(*Individuals’ primary drug of choice)
The population they looked at included 20,581 people treated for drug abuse in Denmark over a 10-year period from 1996-2006. (These data are correlational and, therefore, the possibility of unidentified moderating variables exerting an effect on death rates is high.)
In brief, the results showed the following:
1. Those who injected drugs showed significantly higher mortality rates across the board. (This does conflict with past findings, which found no difference.)
2. Overall, psychiatric illness was not associated with higher mortality rates, with the exception of cocaine/amphetamine users, who, if they presented with psychiatric disorders, did show higher morality rates.
3. Pot smokers showed 5x increase in mortality rates (compared to the general population). Researchers suggest that increased mortality among pot smokers could be related to driving accidents, violent injuries and various other types of accidents. (a personal note: Based on my personal experience, this seems unlikely. Pot smokers tend to drive very conservatively (too slow, if anything!) and are famously not prone to violence.) What seems more likely to explain pot smokers’ higher mortality rate is that they are also using other drugs. Other studies have borne this out.
4. Cocaine and amphetamine users showed 6x death rates of the general population. Previous reports on stimulant abuse related deaths are highly variable. The variability is likely the result of other factors including physical conditions, HIV/AIDS, overdose, cardiovascular problems, injuries accidents, violent deaths and suicides.
5. Opiod users show increased mortality rates. Findings for both stimulants and opioids are in accordance with studies from other countries. Users of Heroin and other opioids showed by far the highest mortality rates of all drugs of abuse.
6. Ecstasy (MDMA) users did not show increased mortality rates. (However, it’s possible that a low number of deaths from MDMA contribute to low statistical power).
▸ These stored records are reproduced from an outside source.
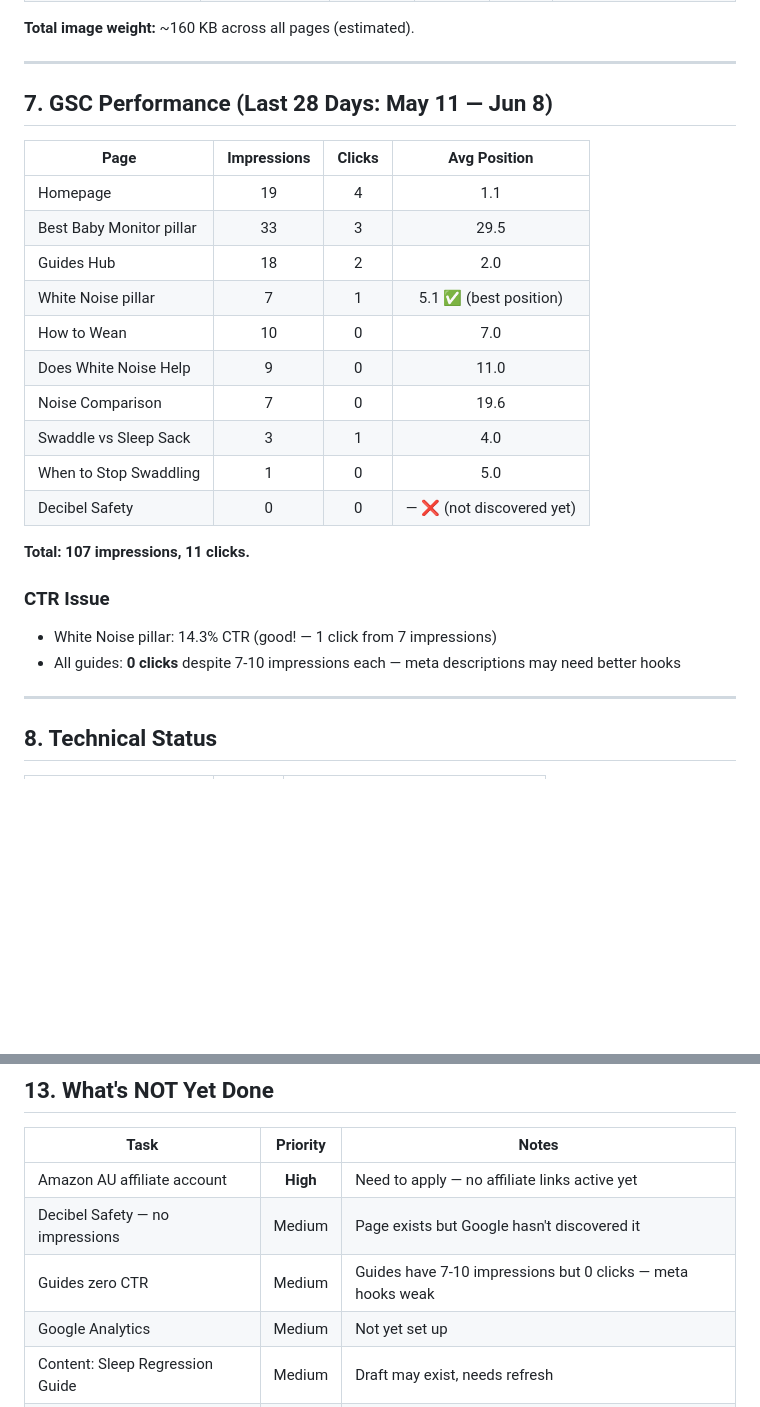
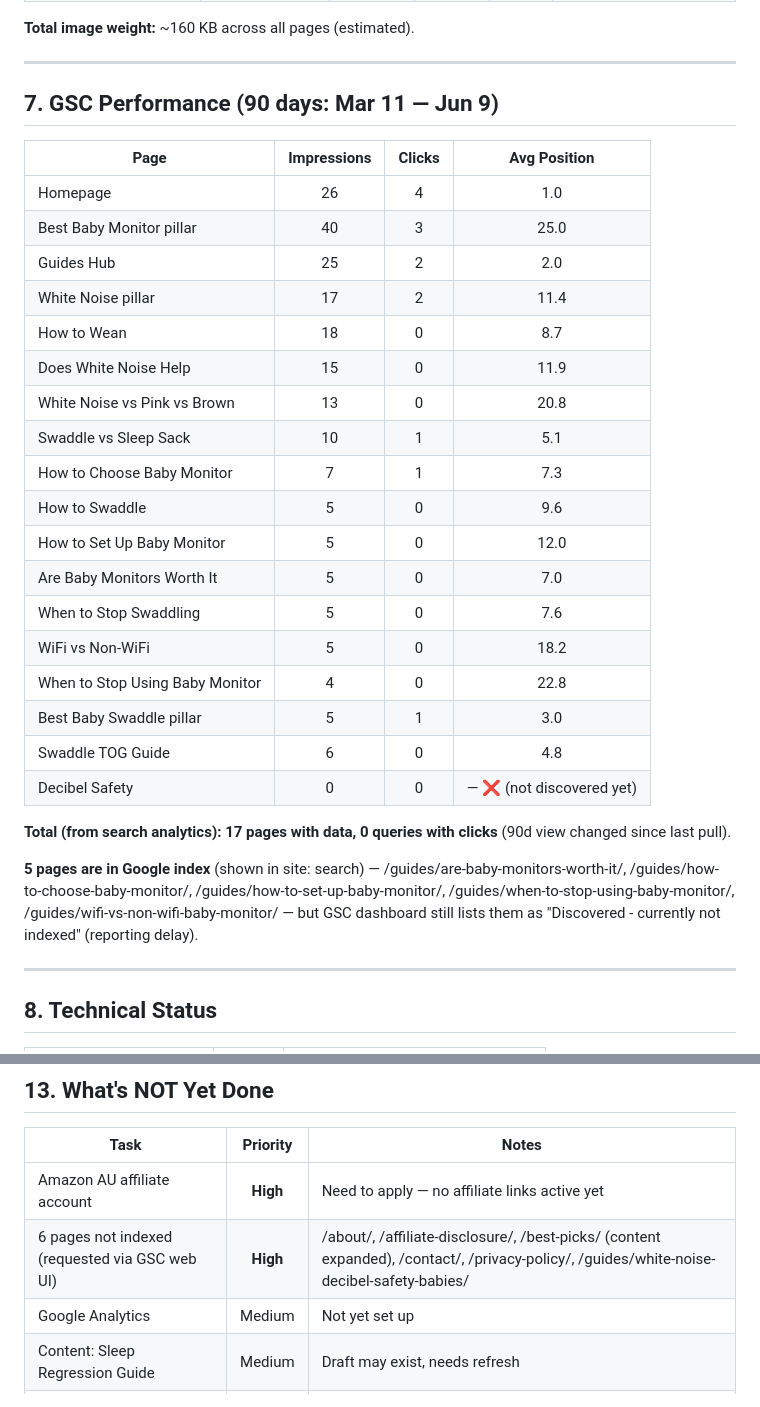
Before and after one commit to reereegrata/Emmas-sleep-advice-site, a Markdown page: STATUS.md, 2 parts joined by grey strips. Drawn GitHub-style; blank space fills up the shorter version.

Commit message:
Update STATUS.md: GSC data pull, 6 pages indexing request, nav fixes

```diff
--- a/STATUS.md
+++ b/STATUS.md
@@ -220,26 +220,32 @@ Shows how many links each guide sends TO the pillar page:
 
 ---
 
-## 7. GSC Performance (Last 28 Days: May 11 — Jun 8)
+## 7. GSC Performance (90 days: Mar 11 — Jun 9)
 
 | Page | Impressions | Clicks | Avg Position |
 |------|:-----------:|:------:|:------------:|
-| Homepage | 19 | 4 | 1.1 |
-| Best Baby Monitor pillar | 33 | 3 | 29.5 |
-| Guides Hub | 18 | 2 | 2.0 |
-| White Noise pillar | 7 | 1 | 5.1 ✅ (best position) |
-| How to Wean | 10 | 0 | 7.0 |
-| Does White Noise Help | 9 | 0 | 11.0 |
-| Noise Comparison | 7 | 0 | 19.6 |
-| Swaddle vs Sleep Sack | 3 | 1 | 4.0 |
-| When to Stop Swaddling | 1 | 0 | 5.0 |
+| Homepage | 26 | 4 | 1.0 |
+| Best Baby Monitor pillar | 40 | 3 | 25.0 |
+| Guides Hub | 25 | 2 | 2.0 |
+| White Noise pillar | 17 | 2 | 11.4 |
+| How to Wean | 18 | 0 | 8.7 |
+| Does White Noise Help | 15 | 0 | 11.9 |
+| White Noise vs Pink vs Brown | 13 | 0 | 20.8 |
+| Swaddle vs Sleep Sack | 10 | 1 | 5.1 |
+| How to Choose Baby Monitor | 7 | 1 | 7.3 |
+| How to Swaddle | 5 | 0 | 9.6 |
+| How to Set Up Baby Monitor | 5 | 0 | 12.0 |
+| Are Baby Monitors Worth It | 5 | 0 | 7.0 |
+| When to Stop Swaddling | 5 | 0 | 7.6 |
+| WiFi vs Non-WiFi | 5 | 0 | 18.2 |
+| When to Stop Using Baby Monitor | 4 | 0 | 22.8 |
+| Best Baby Swaddle pillar | 5 | 1 | 3.0 |
+| Swaddle TOG Guide | 6 | 0 | 4.8 |
 | Decibel Safety | 0 | 0 | — ❌ (not discovered yet) |
 
-**Total: 107 impressions, 11 clicks.**
+**Total (from search analytics): 17 pages with data, 0 queries with clicks** (90d view changed since last pull).
 
-### CTR Issue
-- White Noise pillar: 14.3% CTR (good! — 1 click from 7 impressions)
-- All guides: **0 clicks** despite 7-10 impressions each — meta descriptions may need better hooks
+**5 pages are in Google index** (shown in site: search) — /guides/are-baby-monitors-worth-it/, /guides/how-to-choose-baby-monitor/, /guides/how-to-set-up-baby-monitor/, /guides/when-to-stop-using-baby-monitor/, /guides/wifi-vs-non-wifi-baby-monitor/ — but GSC dashboard still lists them as "Discovered - currently not indexed" (reporting delay).
 
 ---
 
@@ -414,8 +420,7 @@ Proposed future content, not yet prioritized:
 | Task | Priority | Notes |
 |------|:--------:|-------|
 | Amazon AU affiliate account | **High** | Need to apply — no affiliate links active yet |
-| Decibel Safety — no impressions | Medium | Page exists but Google hasn't discovered it |
-| Guides zero CTR | Medium | Guides have 7-10 impressions but 0 clicks — meta hooks weak |
+| 6 pages not indexed (requested via GSC web UI) | **High** | /about/, /affiliate-disclosure/, /best-picks/ (content expanded), /contact/, /privacy-policy/, /guides/white-noise-decibel-safety-babies/ |
 | Google Analytics | Medium | Not yet set up |
 | Content: Sleep Regression Guide | Medium | Draft may exist, needs refresh |
 | Content: Room Temperature Guide | Low | New content |
```
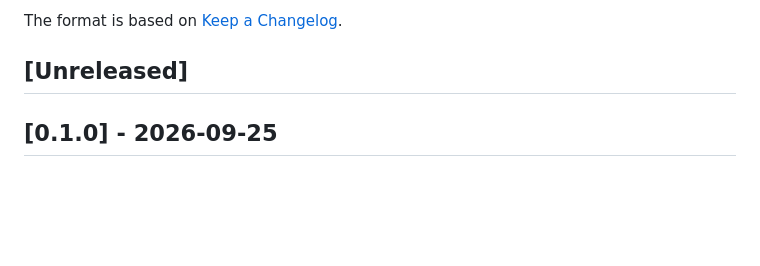
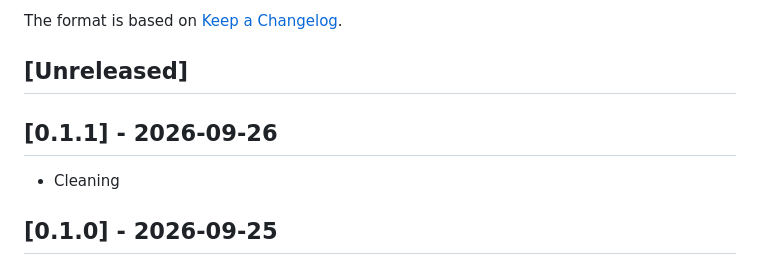
Before and after one commit to drummonds/go-dbexplorer, a Markdown page: CHANGELOG.md, the part around the change. Rendered like a GitHub page; blank space fills up the shorter version.

Commit message:
Update CHANGELOG for v0.1.1

```diff
--- a/CHANGELOG.md
+++ b/CHANGELOG.md
@@ -5,6 +5,10 @@ All notable changes to this project will be documented in this file.
 The format is based on [Keep a Changelog](https://keepachangelog.com/).
 
 ## [Unreleased]
+
+## [0.1.1] - 2026-09-26
+
+ - Cleaning
 
 ## [0.1.0] - 2026-09-25
 
```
Conclusions that can be drawn from this report? Stay away from all drugs if you want to increase your chances of staying alive; but, especially, don’t do intravenous heroin. Psychiatric disorders plus drugs of abuse aren’t associated with increased mortality risks except for in the case of cocaine/amphetamine. Ecstasy is unlikely to kill you on its own, but that’s not to say it won’t do some long-term damage if abused. Although marijuana users showed higher mortality rates, there’s not good reason to believe this is solely the effect of marijuana, but other factors. Finally, the population under study here consisted of people seeking treatment, so it’s unknown if this represents the drug using population as a whole.
I think it’s pretty clear, given the number of questions and unknowns this study presents, that there is a lot more to learn about drug-related mortality risk.
Arendt M, Munk-Jørgensen P, Sher L, & Jensen SO (2011). Mortality among individuals with cannabis, cocaine, amphetamine, MDMA, and opioid use disorders: a nationwide follow-up study of Danish substance users in treatment. Drug and alcohol dependence, 114 (2-3), 134-9 PMID: 20971585